§ Task goal: Where a line of the listing below includes the word "stylesheet", reproduce that line.

===============

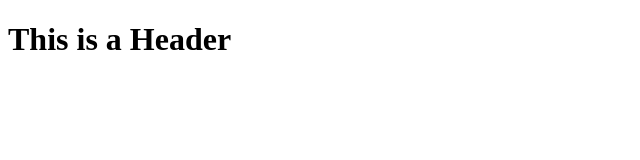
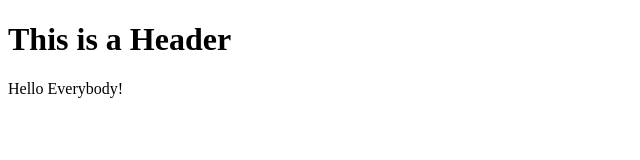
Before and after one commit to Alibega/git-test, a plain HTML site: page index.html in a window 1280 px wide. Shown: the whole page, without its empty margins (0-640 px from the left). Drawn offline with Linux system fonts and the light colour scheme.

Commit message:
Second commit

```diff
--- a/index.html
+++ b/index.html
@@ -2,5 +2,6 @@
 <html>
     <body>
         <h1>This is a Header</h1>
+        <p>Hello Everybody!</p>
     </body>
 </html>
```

===============

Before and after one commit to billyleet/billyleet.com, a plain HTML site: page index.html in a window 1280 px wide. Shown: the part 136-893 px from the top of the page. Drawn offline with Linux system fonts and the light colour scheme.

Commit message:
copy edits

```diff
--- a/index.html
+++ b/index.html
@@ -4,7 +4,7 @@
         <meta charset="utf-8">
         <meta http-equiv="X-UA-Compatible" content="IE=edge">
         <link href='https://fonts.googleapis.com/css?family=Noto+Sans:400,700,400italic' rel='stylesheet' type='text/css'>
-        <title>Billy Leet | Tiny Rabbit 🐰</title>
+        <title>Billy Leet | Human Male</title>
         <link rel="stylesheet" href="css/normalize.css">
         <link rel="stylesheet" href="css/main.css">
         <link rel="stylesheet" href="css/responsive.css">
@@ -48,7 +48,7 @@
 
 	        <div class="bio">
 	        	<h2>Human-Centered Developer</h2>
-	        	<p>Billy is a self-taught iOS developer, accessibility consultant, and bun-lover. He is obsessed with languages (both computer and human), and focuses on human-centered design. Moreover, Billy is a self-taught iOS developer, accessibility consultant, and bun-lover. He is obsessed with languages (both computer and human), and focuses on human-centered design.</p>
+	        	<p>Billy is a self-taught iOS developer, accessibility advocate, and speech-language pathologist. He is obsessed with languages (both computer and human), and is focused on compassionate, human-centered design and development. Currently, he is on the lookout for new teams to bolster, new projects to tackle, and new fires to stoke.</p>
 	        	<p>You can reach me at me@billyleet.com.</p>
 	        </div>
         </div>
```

===============

§ Exercise answer:
         <link href='https://fonts.googleapis.com/css?family=Noto+Sans:400,700,400italic' rel='stylesheet' type='text/css'>
         <link rel="stylesheet" href="css/normalize.css">
         <link rel="stylesheet" href="css/main.css">
         <link rel="stylesheet" href="css/responsive.css">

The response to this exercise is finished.